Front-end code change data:
- - -

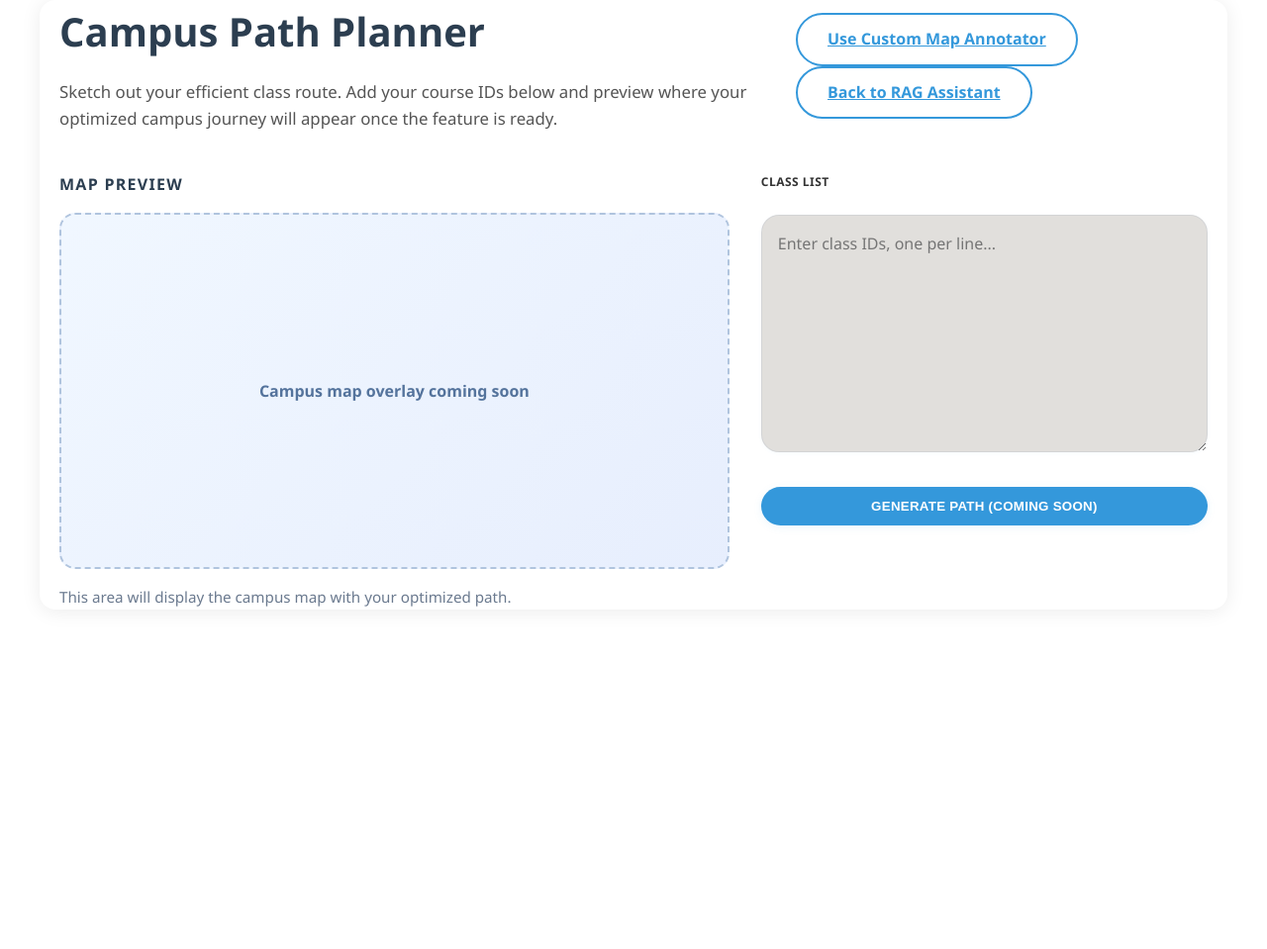
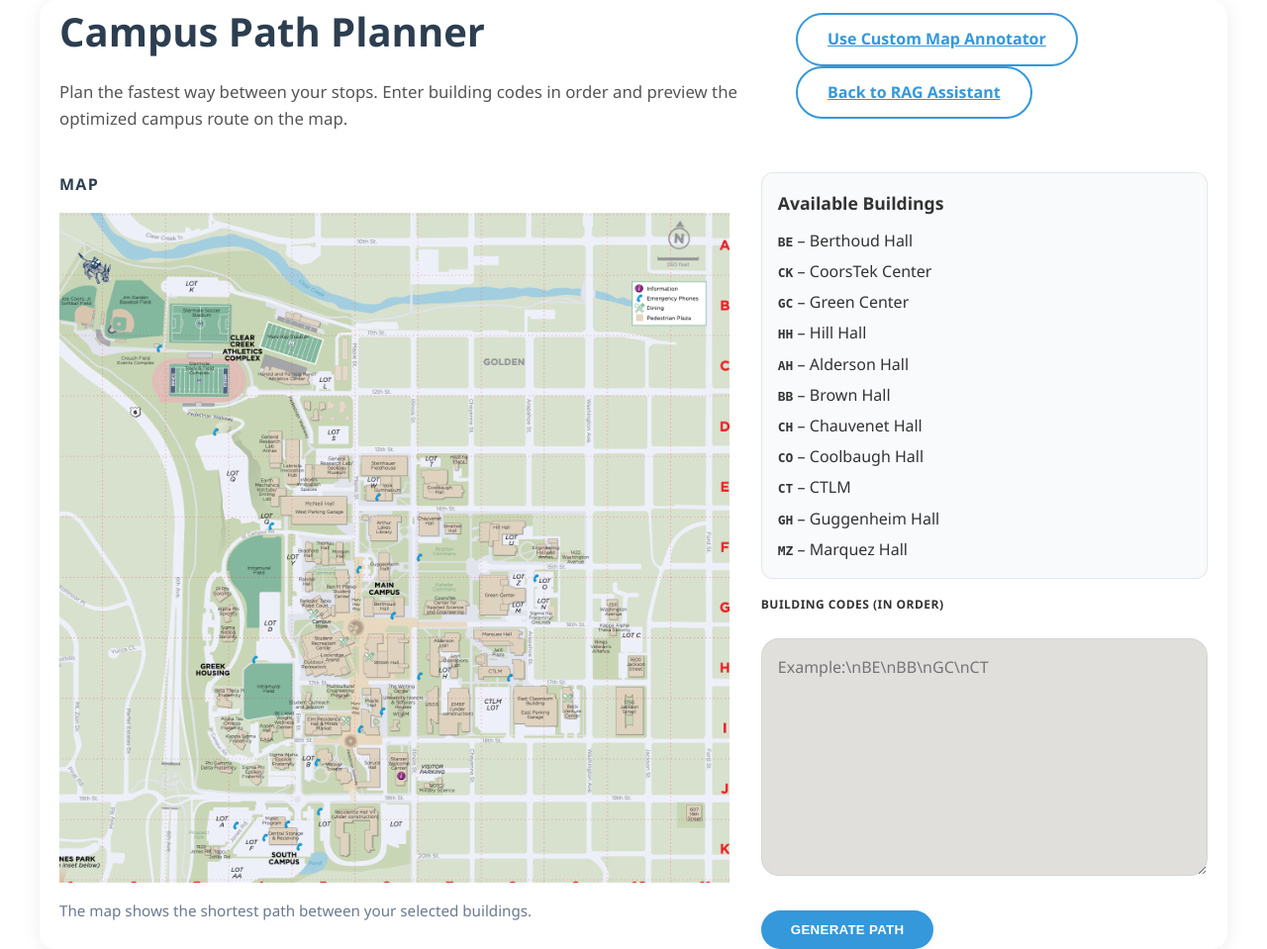
Before and after one commit to radishronin/CSCI4-598A-A-project1, a Flask app: page /planner/ in a window 1280 px wide. Shown: the whole page at 99% size. Before the commit the page ends 613 px from the top, so only its background shows below. Run offline with Flask 3, Linux system fonts and the light colour scheme.

Commit message:
Implement campus path planner

```diff
--- a/routes/planner.py
+++ b/routes/planner.py
@@ -1,12 +1,245 @@
-"""Blueprint for the planner route."""
-from flask import Blueprint, render_template
+"""Blueprint and logic for the campus path planner."""
+from __future__ import annotations
 
-planner_bp = Blueprint("planner", __name__, url_prefix = "/planner")
+import heapq
+import json
+from pathlib import Path
+from typing import Dict, List, Optional, Tuple
+
+from flask import (
+    Blueprint,
+    jsonify,
+    render_template,
+    request,
+    send_from_directory,
+    url_for,
+)
+
+planner_bp = Blueprint("planner", __name__, url_prefix="/planner")
+
+_RESOURCE_DIR = Path(__file__).resolve().parent.parent / "resources"
+_GRAPH_PATH = _RESOURCE_DIR / "campus-graph-20251127-initial-edges.json"
+
+_graph_cache: Optional[dict] = None
+_adjacency_cache: Optional[Dict[str, List[Tuple[str, float]]]] = None
+_nodes_by_id: Optional[Dict[str, dict]] = None
+_buildings_by_id: Optional[Dict[str, dict]] = None
+
+
+def _load_graph() -> dict:
+    """Load and cache the campus graph definition."""
+    global _graph_cache, _nodes_by_id, _buildings_by_id
+    if _graph_cache is None:
+        with _GRAPH_PATH.open("r", encoding="utf-8") as graph_file:
+            _graph_cache = json.load(graph_file)
+        _nodes_by_id = {node["id"]: node for node in _graph_cache.get("nodes", [])}
+        _buildings_by_id = {bldg["id"]: bldg for bldg in _graph_cache.get("buildings", [])}
+    return _graph_cache
+
+
+def _edge_travel_time(edge: dict, settings: dict, blocked_edge_ids: set) -> Optional[float]:
+    """Return the travel time for an edge or ``None`` if blocked."""
+    flags = edge.get("flags", {})
+    if flags.get("blocked"):
+        return None
+    if edge.get("id") in blocked_edge_ids:
+        return None
+
+    base_time_s = edge["length_m"] / settings["walking_speed_mps"]
+    penalty = edge.get("penalty_s", 0)
+
+    penalties = settings.get("penalties", {})
+    if flags.get("stairs"):
+        penalty += penalties.get("stairs_s", 0)
+    if flags.get("steep"):
+        penalty += penalties.get("steep_s", 0)
+    if flags.get("covered"):
+        penalty += penalties.get("covered_s", 0)
+
+    return base_time_s + penalty
+
+
+def _build_adjacency(graph: dict) -> Dict[str, List[Tuple[str, float]]]:
+    """Construct an adjacency list keyed by node id."""
+    settings = graph.get("settings", {})
+    blocked_edge_ids = set(graph.get("overrides", {}).get("blockedEdgeIds", []))
+
+    adjacency: Dict[str, List[Tuple[str, float]]] = {node["id"]: [] for node in graph.get("nodes", [])}
+
+    for edge in graph.get("edges", []):
+        travel_time = _edge_travel_time(edge, settings, blocked_edge_ids)
+        if travel_time is None:
+            continue
+        from_node = edge.get("from")
+        to_node = edge.get("to")
+        if from_node not in adjacency or to_node not in adjacency:
+            continue
+        adjacency[from_node].append((to_node, travel_time))
+
+    return adjacency
+
+
+def _get_adjacency() -> Dict[str, List[Tuple[str, float]]]:
+    """Return a cached adjacency list for the graph."""
+    global _adjacency_cache
+    if _adjacency_cache is None:
+        graph = _load_graph()
+        _adjacency_cache = _build_adjacency(graph)
+    return _adjacency_cache
+
+
+def _dijkstra(
+    start: str, goal: str, adjacency: Dict[str, List[Tuple[str, float]]]
+) -> Tuple[Optional[float], List[str]]:
+    """Compute the shortest path using Dijkstra's algorithm."""
+    queue: List[Tuple[float, str]] = [(0.0, start)]
+    distances: Dict[str, float] = {start: 0.0}
+    previous: Dict[str, Optional[str]] = {start: None}
+
+    while queue:
+        current_distance, node = heapq.heappop(queue)
+        if node == goal:
+            break
+        if current_distance > distances.get(node, float("inf")):
+            continue
+        for neighbor, weight in adjacency.get(node, []):
+            distance = current_distance + weight
+            if distance < distances.get(neighbor, float("inf")):
+                distances[neighbor] = distance
+                previous[neighbor] = node
+                heapq.heappush(queue, (distance, neighbor))
+
+    if goal not in previous:
+        return None, []
+
+    path: List[str] = []
+    node: Optional[str] = goal
+    while node is not None:
+        path.append(node)
+        node = previous.get(node)
+    path.reverse()
+
+    return distances.get(goal), path
+
+
+def _shortest_path_between_buildings(
+    building_start: str, building_end: str, adjacency: Dict[str, List[Tuple[str, float]]]
+) -> Tuple[Optional[float], List[str]]:
+    """Evaluate all entrance pairs to find the fastest building-to-building path."""
+    building_a = _buildings_by_id.get(building_start, {}) if _buildings_by_id else {}
+    building_b = _buildings_by_id.get(building_end, {}) if _buildings_by_id else {}
+
+    best_time: Optional[float] = None
+    best_path: List[str] = []
+
+    for start_node in building_a.get("entranceNodeIds", []):
+        for end_node in building_b.get("entranceNodeIds", []):
+            time_s, path = _dijkstra(start_node, end_node, adjacency)
+            if time_s is None or not path:
+                continue
+            if best_time is None or time_s < best_time:
+                best_time = time_s
+                best_path = path
+
+    return best_time, best_path
+
 
 @planner_bp.route("/")
 def planner():
-    """Render the planner template."""
-    return render_template("planner.html")
+    """Render the planner template with building metadata."""
+    graph = _load_graph()
+    buildings = graph.get("buildings", [])
+    image = graph.get("image", {})
+
+    return render_template(
+        "planner.html",
+        buildings=[{"id": b.get("id"), "name": b.get("name")} for b in buildings],
+        image={"width_px": image.get("width_px"), "height_px": image.get("height_px")},
+    )
+
+
+@planner_bp.route("/route", methods=["POST"])
+def compute_route():
+    """Compute the campus walking route for the given buildings."""
+    graph = _load_graph()
+    adjacency = _get_adjacency()
+
+    data = request.get_json(force=True, silent=True) or {}
+    building_codes: List[str] = data.get("buildings", [])
+
+    if not isinstance(building_codes, list) or not building_codes:
+        return jsonify({"error": "Request must include a list of building codes."}), 400
+
+    invalid_codes = [code for code in building_codes if code not in (_buildings_by_id or {})]
+    if invalid_codes:
+        return (
+            jsonify({"error": f"Unknown building codes: {', '.join(invalid_codes)}"}),
+            400,
+        )
+
+    if len(building_codes) < 2:
+        return jsonify({"error": "Provide at least two building codes to plan a route."}), 400
+
+    legs = []
+    total_time_s = 0.0
+    combined_path: List[str] = []
+
+    for start_code, end_code in zip(building_codes, building_codes[1:]):
+        leg_time, node_path = _shortest_path_between_buildings(start_code, end_code, adjacency)
+        if leg_time is None or not node_path:
+            return (
+                jsonify({"error": f"No available path between {start_code} and {end_code}."}),
+                400,
+            )
+
+        total_time_s += leg_time
+
+        if combined_path and node_path and combined_path[-1] == node_path[0]:
+            combined_path.extend(node_path[1:])
+        else:
+            combined_path.extend(node_path)
+
+        polyline = [
+            {"x": _nodes_by_id[node_id]["x"], "y": _nodes_by_id[node_id]["y"]}
+            for node_id in node_path
+            if node_id in (_nodes_by_id or {})
+        ]
+
+        if polyline:
+            avg_x = sum(point["x"] for point in polyline) / len(polyline)
+            avg_y = sum(point["y"] for point in polyline) / len(polyline)
+        else:
+            avg_x = avg_y = 0
+
+        legs.append(
+            {
+                "from_building": start_code,
+                "to_building": end_code,
+                "time_s": leg_time,
+                "polyline": polyline,
+                "label_position": {"x": avg_x, "y": avg_y},
+            }
+        )
+
+    image = graph.get("image", {})
+
+    return jsonify(
+        {
+            "image": {
+                "width_px": image.get("width_px"),
+                "height_px": image.get("height_px"),
+                "url": url_for("planner.campus_map"),
+            },
+            "legs": legs,
+            "total_time_s": total_time_s,
+        }
+    )
+
+
+@planner_bp.route("/campus-map")
+def campus_map():
+    """Serve the campus map image used by the planner."""
+    return send_from_directory(_RESOURCE_DIR, "campus-map.png")
 
 
 @planner_bp.route("/annotator")
--- /dev/null
+++ b/static/planner.css
@@ -0,0 +1,61 @@
+.map-wrapper {
+  position: relative;
+  display: inline-block;
+  width: 100%;
+}
+
+.map-wrapper img {
+  display: block;
+  width: 100%;
+  height: auto;
+}
+
+.route-overlay {
+  position: absolute;
+  inset: 0;
+  width: 100%;
+  height: 100%;
+  pointer-events: none;
+}
+
+.building-key {
+  border: 1px solid rgba(0, 0, 0, 0.08);
+  border-radius: 12px;
+  padding: 1rem;
+  background: #f8fafc;
+  display: flex;
+  flex-direction: column;
+  gap: 0.75rem;
+}
+
+.building-key h2 {
+  margin: 0;
+  font-size: 1.1rem;
+}
+
+.building-key ul {
+  list-style: none;
+  padding: 0;
+  margin: 0;
+  display: grid;
+  gap: 0.35rem;
+  grid-template-columns: repeat(auto-fit, minmax(220px, 1fr));
+}
+
+.building-key code {
+  font-weight: 700;
+}
+
+.planner-actions-row {
+  display: flex;
+  flex-direction: column;
+  gap: 0.5rem;
+}
+
+@media (min-width: 640px) {
+  .planner-actions-row {
+    align-items: center;
+    flex-direction: row;
+    justify-content: space-between;
+  }
+}
--- /dev/null
+++ b/static/planner.js
@@ -0,0 +1,103 @@
+document.addEventListener('DOMContentLoaded', () => {
+  const buildingInput = document.getElementById('planner-building-input');
+  const generateBtn = document.getElementById('btn-generate-route');
+  const overlay = document.getElementById('route-overlay');
+  const totalTimeEl = document.getElementById('planner-total-time');
+
+  const clearOverlay = () => {
+    if (overlay) {
+      overlay.innerHTML = '';
+    }
+  };
+
+  const renderLeg = (leg) => {
+    if (!overlay || !leg?.polyline?.length) {
+      return;
+    }
+
+    const points = leg.polyline.map((p) => `${p.x},${p.y}`).join(' ');
+    const polyline = document.createElementNS('http://www.w3.org/2000/svg', 'polyline');
+    polyline.setAttribute('points', points);
+    polyline.setAttribute('fill', 'none');
+    polyline.setAttribute('stroke', '#2c7be5');
+    polyline.setAttribute('stroke-width', '4');
+    polyline.setAttribute('stroke-linejoin', 'round');
+    polyline.setAttribute('stroke-linecap', 'round');
+
+    const text = document.createElementNS('http://www.w3.org/2000/svg', 'text');
+    const minutes = (leg.time_s / 60).toFixed(1) + ' min';
+    text.textContent = minutes;
+    text.setAttribute('x', leg.label_position?.x ?? 0);
+    text.setAttribute('y', (leg.label_position?.y ?? 0) - 8);
+    text.setAttribute('fill', '#1b2838');
+    text.setAttribute('font-size', '16');
+    text.setAttribute('font-weight', '600');
+    text.setAttribute('text-anchor', 'middle');
+    text.setAttribute('dominant-baseline', 'central');
+    text.setAttribute('paint-order', 'stroke');
+    text.setAttribute('stroke', 'white');
+    text.setAttribute('stroke-width', '2');
+
+    overlay.appendChild(polyline);
+    overlay.appendChild(text);
+  };
+
+  const showError = (message) => {
+    if (totalTimeEl) {
+      totalTimeEl.textContent = message;
+    }
+    clearOverlay();
+  };
+
+  const handleGenerate = async () => {
+    if (!buildingInput) {
+      showError('Planner input is unavailable.');
+      return;
+    }
+
+    const codes = buildingInput.value
+      .split('\n')
+      .map((code) => code.trim())
+      .filter((code) => code.length > 0);
+
+    if (codes.length < 2) {
+      showError('Enter at least two building codes.');
+      return;
+    }
+
+    try {
+      const response = await fetch('/planner/route', {
+        method: 'POST',
+        headers: {
+          'Content-Type': 'application/json',
+        },
+        body: JSON.stringify({ buildings: codes }),
+      });
+
+      if (!response.ok) {
+        const errorData = await response.json().catch(() => ({}));
+        const errorMsg = errorData.error || 'Unable to compute route.';
+        showError(errorMsg);
+        return;
+      }
+
+      const data = await response.json();
+      clearOverlay();
+
+      if (Array.isArray(data.legs)) {
+        data.legs.forEach(renderLeg);
+      }
+
+      if (totalTimeEl && typeof data.total_time_s === 'number') {
+        const minutes = (data.total_time_s / 60).toFixed(1);
+        totalTimeEl.textContent = `Total time: ${minutes} min`;
+      }
+    } catch (err) {
+      showError('An unexpected error occurred while fetching the route.');
+    }
+  };
+
+  if (generateBtn) {
+    generateBtn.addEventListener('click', handleGenerate);
+  }
+});
--- a/templates/planner.html
+++ b/templates/planner.html
@@ -5,6 +5,8 @@
   <meta name="viewport" content="width=device-width, initial-scale=1.0" />
   <title>Campus Path Planner</title>
   <link rel="stylesheet" href="{{ url_for('static', filename='styles.css') }}">
+  <link rel="stylesheet" href="{{ url_for('static', filename='planner.css') }}">
+  <script src="{{ url_for('static', filename='planner.js') }}" defer></script>
 </head>
 <body>
   <main class="container planner-container" role="main">
@@ -12,8 +14,8 @@
       <div class="planner-title-group">
         <h1>Campus Path Planner</h1>
         <p class="planner-intro">
-          Sketch out your efficient class route. Add your course IDs below and preview where your optimized
-          campus journey will appear once the feature is ready.
+          Plan the fastest way between your stops. Enter building codes in order and preview the optimized campus
+          route on the map.
         </p>
       </div>
       <div class="planner-actions">
@@ -23,17 +25,39 @@
     </header>
 
     <section class="planner-grid" aria-labelledby="planner-map-label">
-      <div class="planner-map" role="img" aria-labelledby="planner-map-label planner-map-caption">
-        <p id="planner-map-label" class="planner-section-label">Map Preview</p>
-        <div class="map-placeholder">
-          <span>Campus map overlay coming soon</span>
+      <div class="planner-map" aria-labelledby="planner-map-label planner-map-caption">
+        <p id="planner-map-label" class="planner-section-label">Map</p>
+        <div class="map-wrapper">
+          <img id="campus-map"
+               src="{{ url_for('planner.campus_map') }}"
+               width="{{ image.width_px }}"
+               height="{{ image.height_px }}"
+               alt="Campus map" />
+          <svg id="route-overlay"
+               class="route-overlay"
+               viewBox="0 0 {{ image.width_px }} {{ image.height_px }}"
+               preserveAspectRatio="xMidYMid meet"></svg>
         </div>
-        <p id="planner-map-caption" class="planner-caption">This area will display the campus map with your optimized path.</p>
+        <p id="planner-map-caption" class="planner-caption">
+          The map shows the shortest path between your selected buildings.
+        </p>
       </div>
+
       <form class="planner-form" aria-labelledby="planner-input-label">
-        <label id="planner-input-label" for="planner-class-input">Class List</label>
-        <textarea id="planner-class-input" name="class-list" placeholder="Enter class IDs, one per line..."></textarea>
-        <button type="button" class="btn" disabled aria-disabled="true">Generate Path (coming soon)</button>
+        <section class="building-key">
+          <h2>Available Buildings</h2>
+          <ul>
+            {% for b in buildings %}
+              <li><code>{{ b.id }}</code> – {{ b.name }}</li>
+            {% endfor %}
+          </ul>
+        </section>
+        <label id="planner-input-label" for="planner-building-input">Building Codes (in order)</label>
+        <textarea id="planner-building-input" name="building-codes" placeholder="Example:\nBE\nBB\nGC\nCT"></textarea>
+        <div class="planner-actions-row">
+          <button type="button" class="btn" id="btn-generate-route">Generate Path</button>
+          <p class="planner-caption" id="planner-total-time" aria-live="polite"></p>
+        </div>
       </form>
     </section>
   </main>
```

- - -

* **WORK ITEM**: Pull every line containing "await" out of the records.

* **TASK OUTPUT**:
+      const response = await fetch('/planner/route', {
+        const errorData = await response.json().catch(() => ({}));
+      const data = await response.json();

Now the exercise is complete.